The good news for Daiichi Sankyo: Its new anticoagulant drug matched the old standard-issue drug warfarin at preventing stroke and blood clots. And as far as safety goes, edoxaban beat warfarin by a significant stretch. That's an entree into the warfarin-alternative market, expected to grow to $10 billion over the next several years.
According to an EP Vantage report, analysts' predictions for 2014 sales of the anticoagulant have fallen 60% in the last 12 months. They now stand at $491 million. That is as projections for 2014 sales of Xarelto have surged by 81% and 60% in the respective territories for J&J and Bayer, to $1 billion and $1.4 billion.
Every drugmaker dreams of developing a drug so important that it shakes up an entire market. And it happens--just think of Johnson & Johnson's Zytiga, the prostate cancer drug that has not only grown by leaps and bounds, but arguably nudged aside Dendreon's competing treatment, Provenge. Want new examples? That's what Motley Fool offers today.
As goes Eliquis, so goes Bristol-Myers Squibb. That's true this quarter anyway, with the company cutting its full-year revenue and earnings forecasts at the same time it announces remarkably weak sales of its new anticoagulant drug.

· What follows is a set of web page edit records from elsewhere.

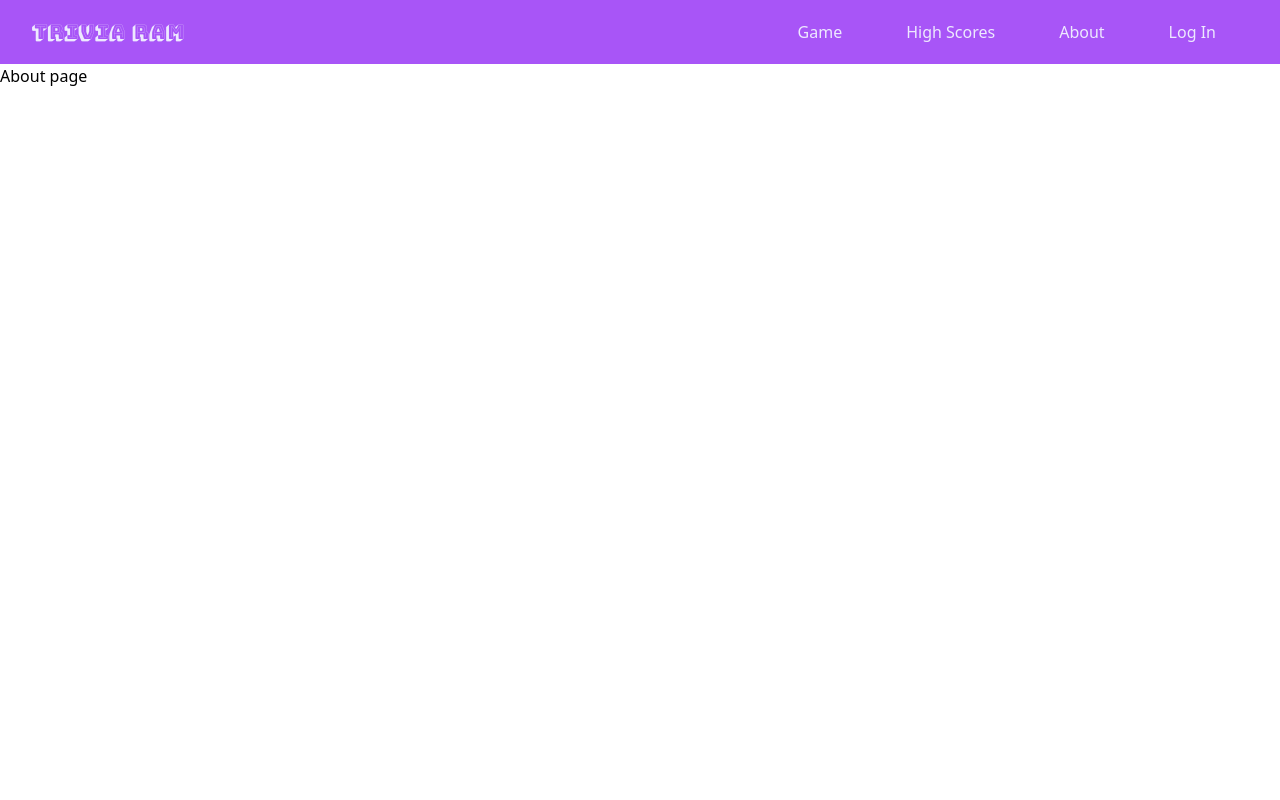
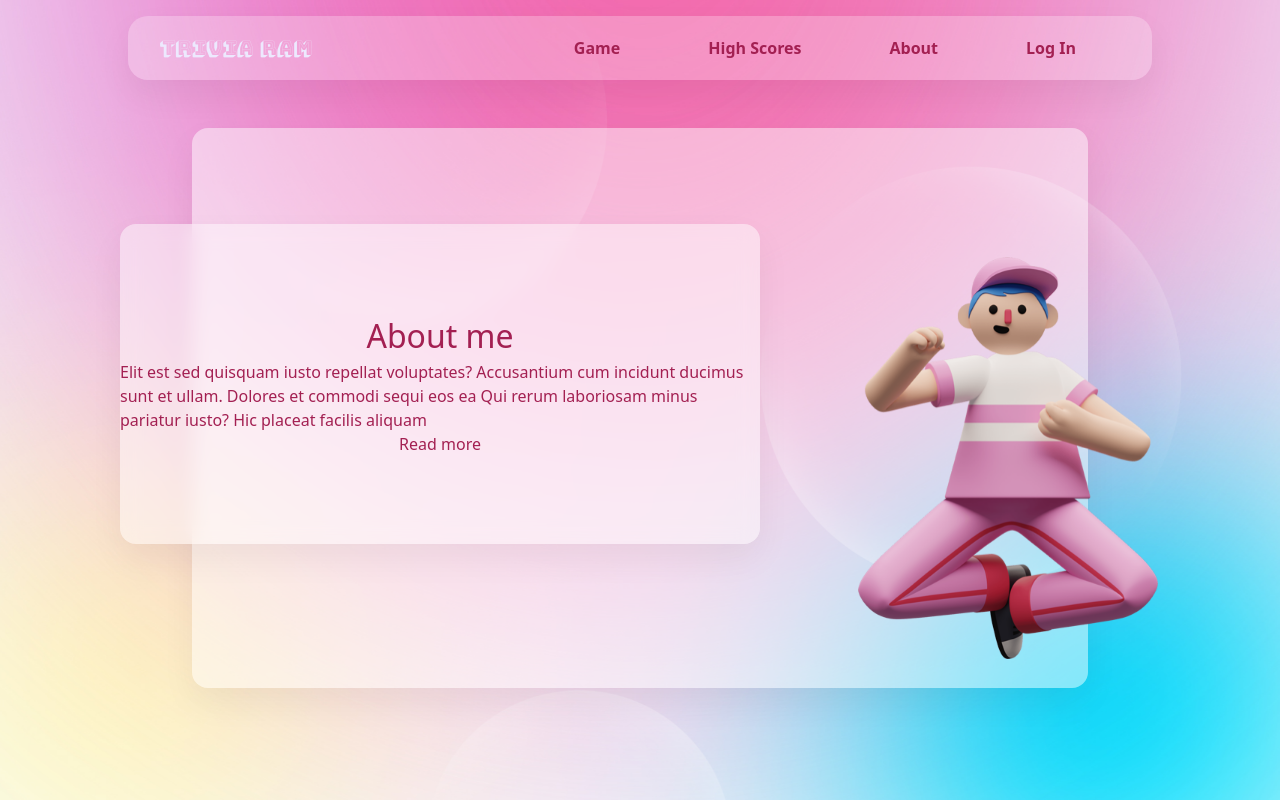
Before and after one commit to RamMaths/QuizGame, a React (Vite) app: page /QuizGame/about in a window 1280 px wide. Built offline with nearby package versions, Linux system fonts and the light colour scheme.

Commit message:
navbar styled

```diff
--- a/index.html
+++ b/index.html
@@ -10,7 +10,8 @@
     <link href="https://fonts.googleapis.com/css2?family=Bungee+Shade&display=swap" rel="stylesheet">
   </head>
   <body>
-    <div class="" id="root"></div>
+    <div class="bg"></div>
+    <div class="root" id="root"></div>
     <script type="module" src="/src/main.jsx"></script>
   </body>
 </html>
--- a/src/Navbar/Navbar.css
+++ b/src/Navbar/Navbar.css
@@ -3,14 +3,33 @@
 @tailwind utilities;
 
 @layer base {
-  header  {
+
+
+  .nav-bg {
+    background-position: center;
+    height: 100%;
+  }
+
+  .class-cont {
+    background: rgba(255, 255, 255, 0.25);
+    box-shadow: 0 15px 35px rgba(0, 0, 0, 0.05);
     display: flex;
     align-items: center;
     justify-content: space-between;
     padding: 0 2rem;
     height: 4rem;
-    @apply bg-purple-500;
+    width: 80%;
     @apply text-violet-100;
+    margin-top: 1rem;
+    border-radius: 20px;
+  }
+
+  header  {
+    display: flex;
+    align-items: center;
+    justify-content: space-between;
+    width: 100%;
+    height: 100%;
   }
 
   header nav {
@@ -46,8 +65,24 @@
     outline: none;
     visibility: hidden;
     opacity: 0;
+    border-radius: 10px;
     @apply bg-purple-800;
     font-size: 1.5rem;
+  }
+
+  .btn-link {
+    padding: 12px;
+    color: rgb(163, 32, 82);
+    font-weight: 800;
+  }
+
+  @media only screen and (min-width: 1024px) {
+    .btn-link:hover {
+      color: rgb(163, 32, 82);
+      background: #fff;
+      @apply drop-shadow-md;
+      border-radius: 5px;
+    }
   }
 
   @media only screen and (max-width: 1024px) {
@@ -60,6 +95,10 @@
       display: block;
       visibility: visible;
       opacity: 1;
+      background: rgba(255, 102, 178, 0.8);
+      box-shadow: 0 15px 35px rgba(255, 255, 255, 0.05);
+      border-radius: 10px;
+      padding: 6px;;
     }
 
     .other {
@@ -68,11 +107,31 @@
       display: block;
     }
 
+    .class-btn {
+    }
+
+    .btn-link {
+      display: flex;
+      justify-content: center;
+      align-items: center;
+      padding: 8px;
+      width: 10rem;
+      height: 3rem;
+      background: rgba(255, 102, 178, 0.6);
+      box-shadow: 0 15px 35px rgba(255, 255, 255, 0.05);
+      border-radius: 15px;
+    }
+
+    nav .btn-link .login {
+      background: rgba(255, 102, 178, 0.8);
+    }
+
+
     header nav {
       position: fixed;
       top: 0;
       left: 0;
-      height: 40vh;
+      height: 55vh;
       width: 100%;
       display: flex;
       flex-direction: column;
@@ -81,7 +140,9 @@
       gap: 1.5rem;
       transition: 1s;
       transform: translateY(-100vh);
-      @apply bg-purple-500;
+      background: rgba(255, 255, 255, 0.49);
+      box-shadow: 0 15px 35px rgba(255, 255, 255, 0.05);
+      backdrop-filter: blur(10px);
       z-index: 100;
     }
 
--- a/src/Navbar/Navbar.jsx
+++ b/src/Navbar/Navbar.jsx
@@ -12,15 +12,16 @@ const Navbar = () => {
   };
 
   return(
+    <div className="class-cont">
       <header className="">
         <div className="upper">
           <Link to='/QuizGame/'><h3 className="font-bungee text-xl">Trivia Ram</h3></Link>
         </div>
         <nav ref={navRef} className="">
-        <Link to='/QuizGame'>Game</Link>
-        <Link to='/QuizGame/highscores'>High Scores</Link>
-        <Link to='/QuizGame/about'>About</Link>
-        <Link to='/QuizGame/login'>Log In</Link>
+          <Link className="btn-link" to='/QuizGame'>Game</Link>
+          <Link className="btn-link" to='/QuizGame/highscores'>High Scores</Link>
+          <Link className="btn-link" to='/QuizGame/about'>About</Link>
+          <Link className="btn-link login" to='/QuizGame/login'>Log In</Link>
           <button className="nav-btn" onClick={showNavbar}>
             <FaTimes/>
           </button>
@@ -29,6 +30,7 @@ const Navbar = () => {
           <FaBars/>
         </button>
       </header>
+    </div>
   );
 };
 
--- /dev/null
+++ b/src/Pages/About.css
@@ -0,0 +1,57 @@
+.info-about {
+  color: rgb(163, 32, 82);
+}
+
+.info-about h2 {
+  font-size: 2rem;
+}
+
+@media only screen and (min-width: 1024px) {
+  .content-about {
+    @apply grid;
+    @apply grid-flow-col;
+    @apply justify-center;
+    @apply items-center;
+    margin-left: 1rem;
+    margin-right: 1rem;
+    margin: 3rem;
+    width: 70vw;
+    height: 70vh;
+    background: rgba(255, 255, 255, 0.47);
+    box-shadow: 0 15px 35px rgba(0, 0, 0, 0.05);
+    border-radius: 1rem;
+  }
+
+  .info-about {
+    @apply flex;
+    @apply flex-col;
+    @apply justify-center;
+    @apply items-center;
+    margin: 3rem;
+    margin-top: 0;
+    width: 40rem;
+    height: 20rem;
+    background: rgba(255, 255, 255, 0.47);
+    box-shadow: 0 15px 35px rgba(0, 0, 0, 0.05);
+    border-radius: 1rem;
+    backdrop-filter: blur(10px);
+    transform: translateX(-50px);
+  }
+
+  .img-box img {
+    max-width: 300px;
+    animation: animate 5s linear infinite;
+  }
+
+  @keyframes animate {
+    0%,100%
+    {
+      transform: translateY(50px);
+    }
+
+    50%
+    {
+      transform: translateY(10px);
+    }
+  }
+}
--- a/src/Pages/About.jsx
+++ b/src/Pages/About.jsx
@@ -1,5 +1,22 @@
+import './About.css';
+import img from '../assets/character.png';
+
 const About = () => {
-  return <h2>About page</h2>;
+  return (
+    <div className="content-about">
+      <div className="info-about">
+        <h2>About me</h2>
+        <p>
+          Elit est sed quisquam iusto repellat voluptates? Accusantium cum incidunt ducimus sunt et ullam.
+          Dolores et commodi sequi eos ea Qui rerum laboriosam minus pariatur iusto? Hic placeat facilis aliquam
+        </p>
+        <a href="#">Read more</a>
+      </div>
+      <div className="img-box">
+        <img src={img} alt="" />
+      </div>
+    </div>
+  );
 };
 
 export default About;
--- a/src/index.css
+++ b/src/index.css
@@ -10,4 +10,25 @@
     box-sizing: border-box;
   }
 
+  .bg {
+    background: url(./assets/bg2.jpg);
+    background-size: cover;
+    background-position: center;
+    background-repeat: no-repeat;
+    height: 100vh;
+    width: 100vw;
+    position: fixed;
+    z-index: -1;
+  }
+
+  .root {
+    position: absolute;
+    left: 50%;
+    transform: translateX(-50%);
+    width: 100%;
+    display: flex;
+    align-items: center;
+    justify-self: center;
+    @apply flex-col;
+  }
 }
```
Also changed, not shown: src/assets/bg2.jpg (added), src/assets/character.png (added). Lines whose indentation alone changed are shown as unchanged.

China has fast become a huge pillar on the global R&D scene, with local CROs like WuXi PharmaTech and ShangPharma cashing in on demand for clinical trials in the country. But, with the FDA chiding a sloppy Chinese trial run by Bristol-Myers Squibb, Pfizer and PPD, regulators and researchers may think twice before accepting data gathered in the country.
The FDA will consider Eliquis for a new indication, one which Pfizer and partner Bristol-Myers Squibb hope can help the blood thinner hit the sales potential analysts predicted for the drug before it was approved.
The allegations could raise more questions about the integrity of drug research in China.
Nearly 7 months since the FDA approved the blockbuster candidate Eliquis, media reports have shed light on data errors and a case of alleged fraud from clinical trial sites in China. The revelations in reports from Elsevier and Bloomberg could further harm the image of China as a hotspot for clinical development.
Pfizer and Bristol-Myers Squibb announced today that their anticoagulant drug Eliquis matched standard treatment for potentially life-threatening blood clots, efficacy-wise. And it beat warfarin on the safety side, with a 69% reduction in the risk of major bleeding.
Pfizer believes it has a winner with Eliquis. It has the right market niche, a replacement for blood thinner warfarin, and the clinical data that should make it a star. What it hasn't had so far is a fast start toward bigtime sales.